TT: We’ve heard that the border must first be secured before we have this conversation. How much do you think those two issues go hand in hand?
Giovagnoli: I think that part of the problem is that we’re still stuck in language and rhetoric that was current in 2006 and 2007, when we had the last big debate. I think that if we’re using the standards of the past, the debate isn’t reflecting what’s going on now. There needs to be a real reassessment by both parties about what those tradeoffs are. We would argue that if you looked from a practical perspective, the amount of money and time and resources that have been poured into the border is enormous and depending on what criteria you are using to assess security, in terms of apprehensions of undocumented immigrants, the returns continue to rise even as the apprehensions drop. That doesn’t mean there aren’t real and legitimate questions to ask about what’s going on at the border, particularly in terms of drug cartels and other criminal enterprises. But those issues are distinct from what we’re doing on immigration, and the mistake of the past has been to always lump all that stuff together, so I am hoping this time around we can avoid that.
TT: If the violence in Mexico calms down after the inauguration of its new president, do you think that will have any direct effect on the conversation?

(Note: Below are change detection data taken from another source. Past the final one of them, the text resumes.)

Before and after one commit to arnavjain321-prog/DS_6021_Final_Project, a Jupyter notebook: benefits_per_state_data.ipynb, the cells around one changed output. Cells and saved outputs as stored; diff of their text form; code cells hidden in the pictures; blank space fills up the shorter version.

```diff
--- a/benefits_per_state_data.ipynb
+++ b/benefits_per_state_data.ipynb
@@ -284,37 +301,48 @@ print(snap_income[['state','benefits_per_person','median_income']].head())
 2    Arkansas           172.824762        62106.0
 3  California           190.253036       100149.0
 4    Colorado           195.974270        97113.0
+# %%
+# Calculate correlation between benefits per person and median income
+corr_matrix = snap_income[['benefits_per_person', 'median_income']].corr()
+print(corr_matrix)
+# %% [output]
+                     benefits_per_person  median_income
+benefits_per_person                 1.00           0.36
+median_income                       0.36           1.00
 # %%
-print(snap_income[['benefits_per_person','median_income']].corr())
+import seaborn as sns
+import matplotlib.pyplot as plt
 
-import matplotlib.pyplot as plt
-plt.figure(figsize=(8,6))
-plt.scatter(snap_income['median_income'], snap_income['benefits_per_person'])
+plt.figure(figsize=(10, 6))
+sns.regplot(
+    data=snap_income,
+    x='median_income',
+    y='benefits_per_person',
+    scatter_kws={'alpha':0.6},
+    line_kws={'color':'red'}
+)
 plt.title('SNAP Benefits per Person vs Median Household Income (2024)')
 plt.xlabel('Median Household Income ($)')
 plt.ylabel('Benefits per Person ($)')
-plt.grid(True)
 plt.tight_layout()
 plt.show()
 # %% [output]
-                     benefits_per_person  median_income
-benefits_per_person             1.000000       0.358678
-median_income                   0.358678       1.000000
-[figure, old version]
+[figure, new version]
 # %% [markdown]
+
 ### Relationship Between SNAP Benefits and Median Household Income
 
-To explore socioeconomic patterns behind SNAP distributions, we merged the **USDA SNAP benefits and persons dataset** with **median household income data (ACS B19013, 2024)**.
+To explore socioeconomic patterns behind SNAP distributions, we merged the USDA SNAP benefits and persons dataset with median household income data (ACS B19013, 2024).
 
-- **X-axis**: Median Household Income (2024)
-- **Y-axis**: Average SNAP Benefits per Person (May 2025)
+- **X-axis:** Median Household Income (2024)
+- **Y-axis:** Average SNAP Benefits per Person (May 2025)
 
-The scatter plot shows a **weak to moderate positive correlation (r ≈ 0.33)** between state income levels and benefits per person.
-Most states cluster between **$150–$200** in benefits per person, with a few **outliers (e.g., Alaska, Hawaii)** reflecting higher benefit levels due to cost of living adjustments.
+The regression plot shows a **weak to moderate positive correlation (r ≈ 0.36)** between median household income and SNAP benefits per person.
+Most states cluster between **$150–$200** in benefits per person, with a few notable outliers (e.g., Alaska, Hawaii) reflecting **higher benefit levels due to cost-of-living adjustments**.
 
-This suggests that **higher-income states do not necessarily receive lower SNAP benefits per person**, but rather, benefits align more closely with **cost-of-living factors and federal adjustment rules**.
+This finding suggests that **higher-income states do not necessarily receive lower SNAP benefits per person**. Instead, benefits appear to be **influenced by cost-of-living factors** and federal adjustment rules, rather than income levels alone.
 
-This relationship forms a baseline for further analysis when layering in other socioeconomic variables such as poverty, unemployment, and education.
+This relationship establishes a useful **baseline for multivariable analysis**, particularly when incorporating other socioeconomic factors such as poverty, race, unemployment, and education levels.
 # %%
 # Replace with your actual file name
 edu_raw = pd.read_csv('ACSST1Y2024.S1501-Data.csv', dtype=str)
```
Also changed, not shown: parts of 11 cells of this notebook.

Giovagnoli: I think any positive that happens on the Mexico side of the border is going to help modify the worries and the conditions that lead people to say “secure the borders” first. And I am not from Texas; I am not pretending to stand in the way of people who say “we need this and we want this.” We have worked with a lot of people along the border, from Arizona to Texas, including the El Paso region who say, “We are not going to be able to have this discussion on immigration if we aren’t looking at the real issues like why people come, about how we are using our resources." My fear is that the Washington response is that if you just throw money at the border then that will make it safer. But it’s a lot more complicated than that.
TT: What is the economic gain? Some say the undocumented people are draining the system, some say that giving them legal status would be an economic boon. What is it?

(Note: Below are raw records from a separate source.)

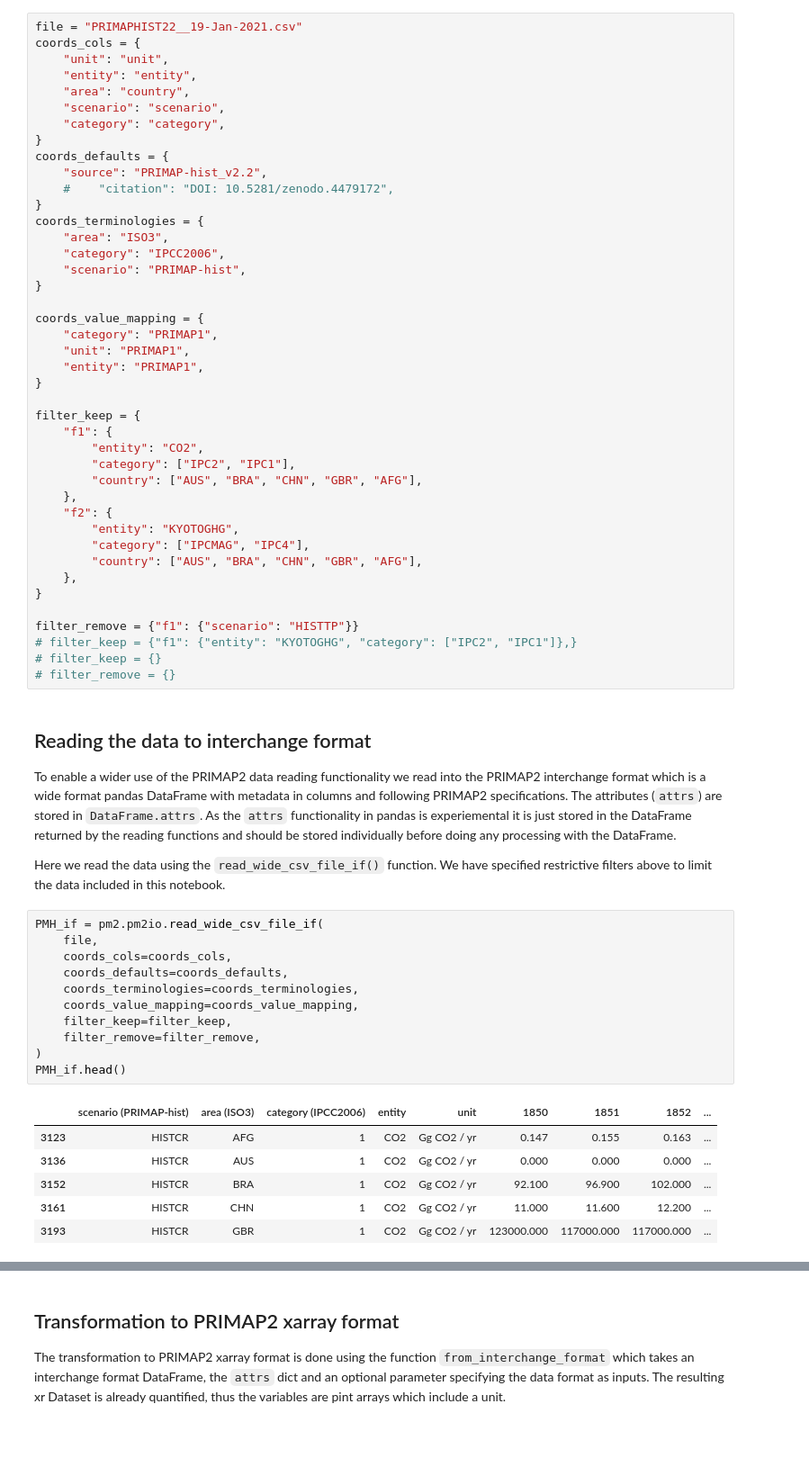
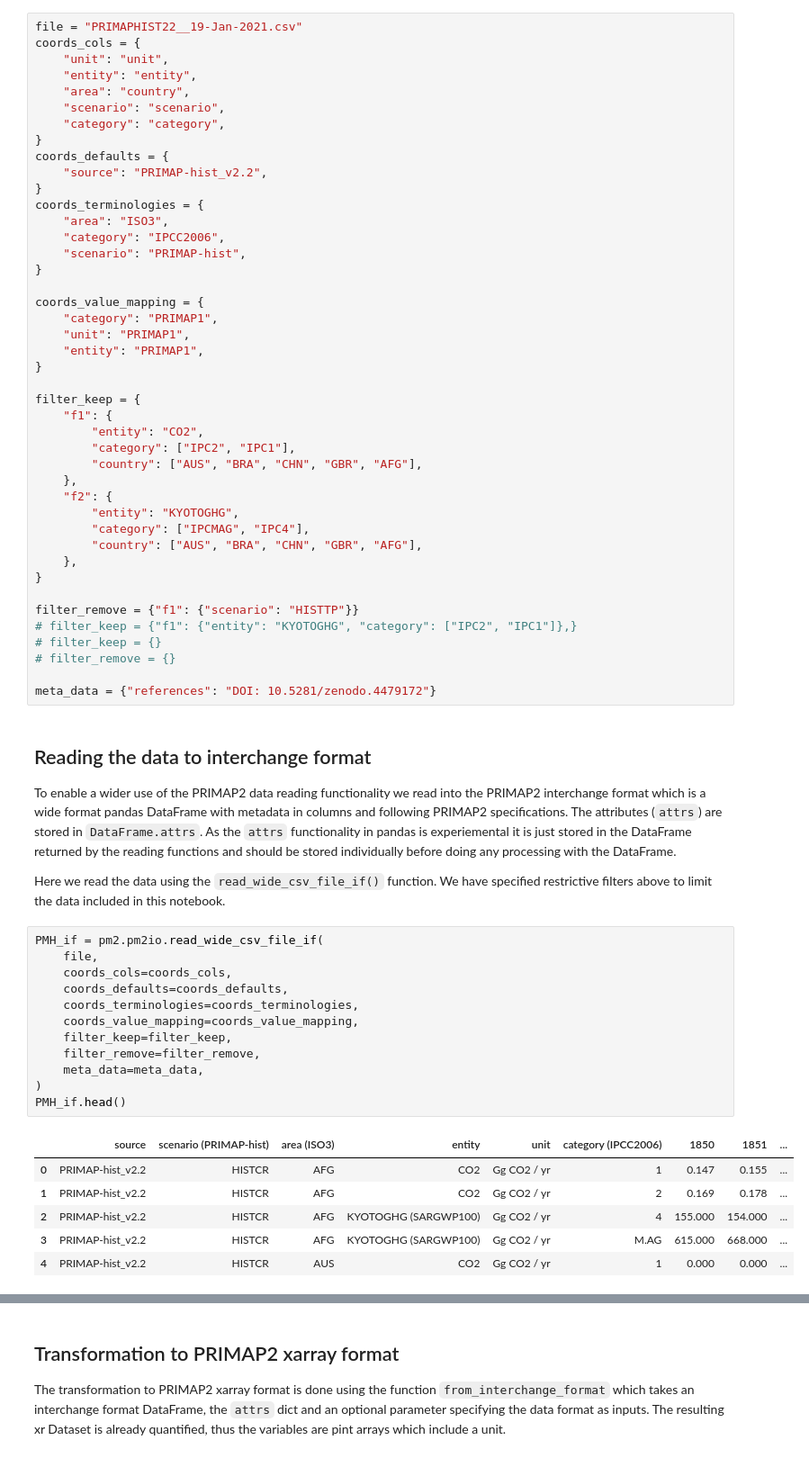
Before and after one commit to primap-community/primap2, a Jupyter notebook: docs/data_reading_example_PRIMAP-hist.ipynb, the cells around one changed output, grey strips where cells are left out. Shown at 90% size. Saved outputs shown, nothing was run; the diff lists cells and outputs as text.

```diff
--- a/docs/data_reading_example_PRIMAP-hist.ipynb
+++ b/docs/data_reading_example_PRIMAP-hist.ipynb
@@ -22,7 +22,6 @@ coords_cols = {
 }
 coords_defaults = {
     "source": "PRIMAP-hist_v2.2",
-    #    "citation": "DOI: 10.5281/zenodo.4479172",
 }
 coords_terminologies = {
     "area": "ISO3",
@@ -53,6 +52,8 @@ filter_remove = {"f1": {"scenario": "HISTTP"}}
 # filter_keep = {"f1": {"entity": "KYOTOGHG", "category": ["IPC2", "IPC1"]},}
 # filter_keep = {}
 # filter_remove = {}
+
+meta_data = {"references": "DOI: 10.5281/zenodo.4479172"}
 # %% [markdown]
 ## Reading the data to interchange format ##
 To enable a wider use of the PRIMAP2 data reading functionality we read into the PRIMAP2 interchange format which is a wide format pandas DataFrame with metadata in columns and following PRIMAP2 specifications. The attributes (`attrs`) are stored in `DataFrame.attrs`. As the `attrs` functionality in pandas is experiemental it is just stored in the DataFrame returned by the reading functions and should be stored individually before doing any processing with the DataFrame.
@@ -61,21 +62,22 @@ Here we read the data using the `read_wide_csv_file_if()` function. We have spec
 # %%
 PMH_if = pm2.pm2io.read_wide_csv_file_if(
     file,
     coords_cols=coords_cols,
     coords_defaults=coords_defaults,
     coords_terminologies=coords_terminologies,
     coords_value_mapping=coords_value_mapping,
     filter_keep=filter_keep,
     filter_remove=filter_remove,
+    meta_data=meta_data,
 )
 PMH_if.head()
 # %% [output]
-|  | scenario (PRIMAP-hist) | area (ISO3) | category (IPCC2006) | entity | unit | 1850 | 1851 | 1852 | ... |
-| 3123 | HISTCR | AFG | 1 | CO2 | Gg CO2 / yr | 0.147 | 0.155 | 0.163 | ... |
-| 3136 | HISTCR | AUS | 1 | CO2 | Gg CO2 / yr | 0.000 | 0.000 | 0.000 | ... |
-| 3152 | HISTCR | BRA | 1 | CO2 | Gg CO2 / yr | 92.100 | 96.900 | 102.000 | ... |
-| 3161 | HISTCR | CHN | 1 | CO2 | Gg CO2 / yr | 11.000 | 11.600 | 12.200 | ... |
-| 3193 | HISTCR | GBR | 1 | CO2 | Gg CO2 / yr | 123000.000 | 117000.000 | 117000.000 | ... |
+|  | source | scenario (PRIMAP-hist) | area (ISO3) | entity | unit | category (IPCC2006) | 1850 | 1851 | ... |
+| 0 | PRIMAP-hist_v2.2 | HISTCR | AFG | CO2 | Gg CO2 / yr | 1 | 0.147 | 0.155 | ... |
+| 1 | PRIMAP-hist_v2.2 | HISTCR | AFG | CO2 | Gg CO2 / yr | 2 | 0.169 | 0.178 | ... |
+| 2 | PRIMAP-hist_v2.2 | HISTCR | AFG | KYOTOGHG (SARGWP100) | Gg CO2 / yr | 4 | 155.000 | 154.000 | ... |
+| 3 | PRIMAP-hist_v2.2 | HISTCR | AFG | KYOTOGHG (SARGWP100) | Gg CO2 / yr | M.AG | 615.000 | 668.000 | ... |
+| 4 | PRIMAP-hist_v2.2 | HISTCR | AUS | CO2 | Gg CO2 / yr | 1 | 0.000 | 0.000 | ... |
 5 rows × 175 columns
 # %% [markdown]
 ## Transformation to PRIMAP2 xarray format ##
```
Also changed, not shown: parts of 1 cell of this notebook, 4 other files.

Giovagnoli: It is pretty significant. The bottom line is that right now even undocumented immigrants do pay into the system. They pay taxes, they contribute economically in a lot of ways, but we know that they’d be able to contribute even more if we were to create a legal framework. We did a study in 2010 that estimates that the benefit would be about $1.5 trillion in cumulative gains in the gross domestic product in 10 years if we were to legalize people, so it’s a pretty significant number. Right now the focus is on this conversion experience that Republicans are having this conversion that they have to get immigration [reform] to get the Latino vote, and that might sort of make them wake up. But I think the thing that is going to get them there is that having a system that works for everybody and that contributes to the success of the country is something that is going to be an economic boon for everyone, and in the long run that’s the story to tell.
TT: Do most immigrants want to become citizens or do they just want a legal status?

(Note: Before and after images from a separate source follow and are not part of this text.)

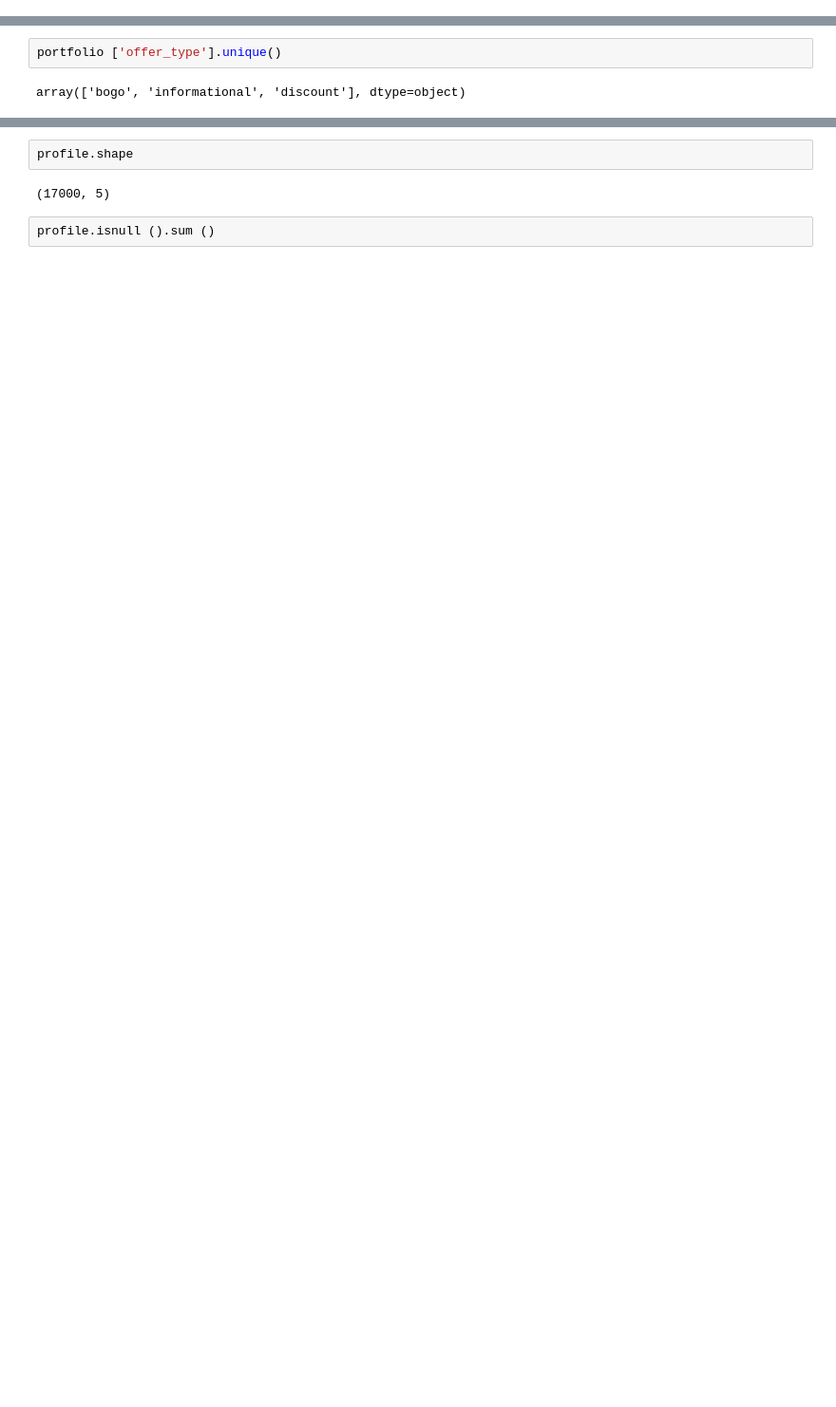
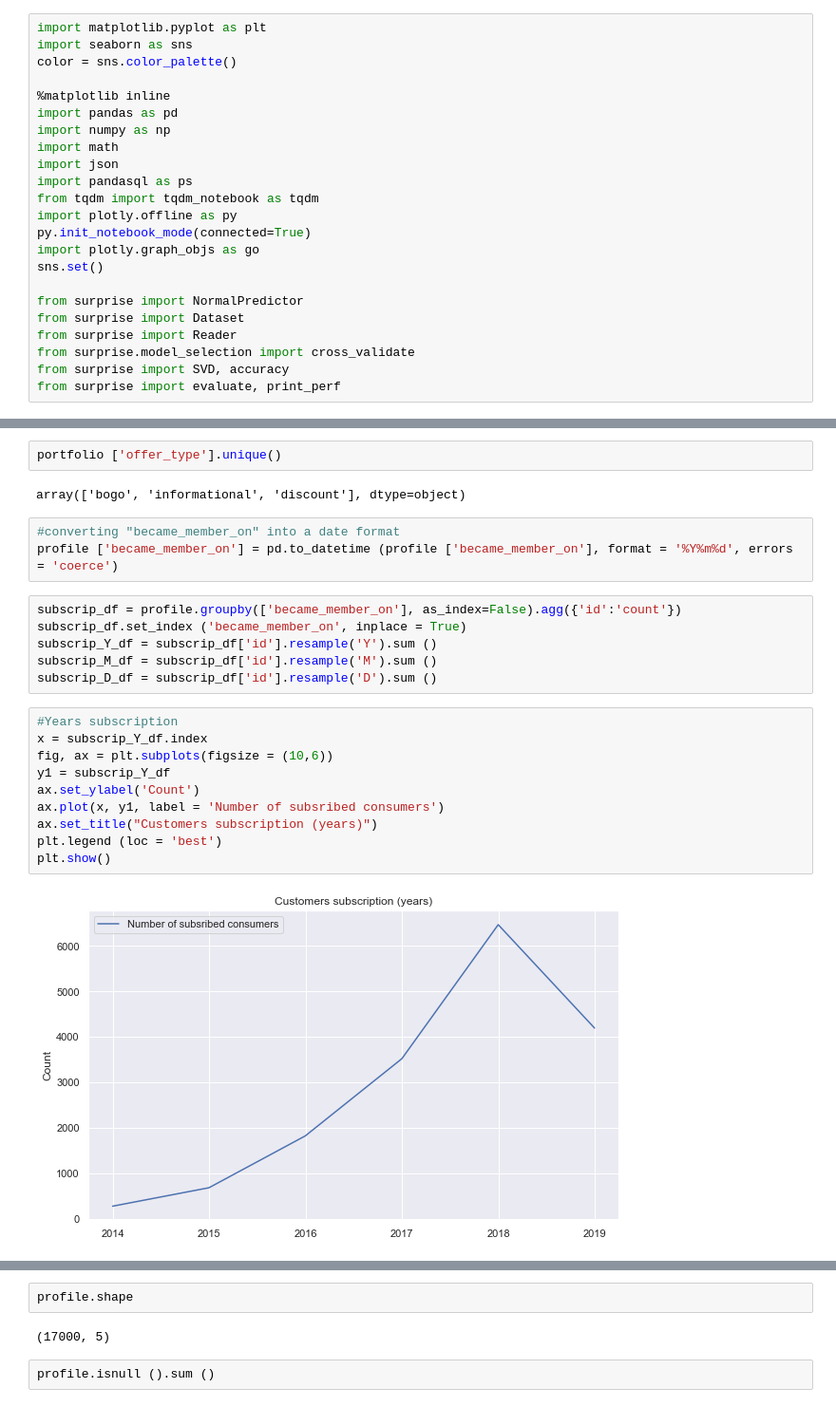
Before and after one commit to Kusainov/funksvd-starbucks, a Jupyter notebook: Starbucks_Capstone_notebook.ipynb, the cells around one changed output, grey strips where cells are left out. Shown at 95% size. Drawn from its saved outputs; the diff is of its cells as text; blank space fills up the shorter version.

```diff
--- a/Starbucks_Capstone_notebook.ipynb
+++ b/Starbucks_Capstone_notebook.ipynb
@@ -73,4 +73,27 @@ Then you will want to run the above command:
 <img src="pic2.png"/>
 
 Finally, when you enter back into the notebook (use the jupyter icon again), you should be able to run the below cell without any errors.
+# %%
+import matplotlib.pyplot as plt
+import seaborn as sns
+color = sns.color_palette()
+
+%matplotlib inline
+import pandas as pd
+import numpy as np
+import math
+import json
+import pandasql as ps
+from tqdm import tqdm_notebook as tqdm
+import plotly.offline as py
+py.init_notebook_mode(connected=True)
+import plotly.graph_objs as go
+sns.set()
+
+from surprise import NormalPredictor
+from surprise import Dataset
+from surprise import Reader
+from surprise.model_selection import cross_validate
+from surprise import SVD, accuracy
+from surprise import evaluate, print_perf
 # %%
@@ -106,3 +173,24 @@ portfolio.shape
 portfolio ['offer_type'].unique()
 # %% [output]
 array(['bogo', 'informational', 'discount'], dtype=object)
+# %%
+#converting "became_member_on" into a date format
+profile ['became_member_on'] = pd.to_datetime (profile ['became_member_on'], format = '%Y%m%d', errors = 'coerce')
+# %%
+subscrip_df = profile.groupby(['became_member_on'], as_index=False).agg({'id':'count'})
+subscrip_df.set_index ('became_member_on', inplace = True)
+subscrip_Y_df = subscrip_df['id'].resample('Y').sum ()
+subscrip_M_df = subscrip_df['id'].resample('M').sum ()
+subscrip_D_df = subscrip_df['id'].resample('D').sum ()
+# %%
+#Years subscription
+x = subscrip_Y_df.index
+fig, ax = plt.subplots(figsize = (10,6))
+y1 = subscrip_Y_df
+ax.set_ylabel('Count')
+ax.plot(x, y1, label = 'Number of subsribed consumers')
+ax.set_title("Customers subscription (years)")
+plt.legend (loc = 'best')
+plt.show()
+# %% [output]
+[figure, added]
```
Also changed, not shown: parts of 163 cells of this notebook.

Giovagnoli: It’s not an either-or for many people. There are a lot of people that want to come here and they want to become citizens, and it is sometimes a very slow process. We have a lot of people that have green cards and want to become citizens but haven’t yet. When you ask them why, for some people it’s that divided loyalties issue, but for most people it’s about the finances and getting themselves to the point where they can take the exam where they can become citizens. What we have seen is more and more people signing up for the citizen test and naturalizing over the years. I think that it’s one of those things that becomes a priority when it seems that it could easily be taken away from you.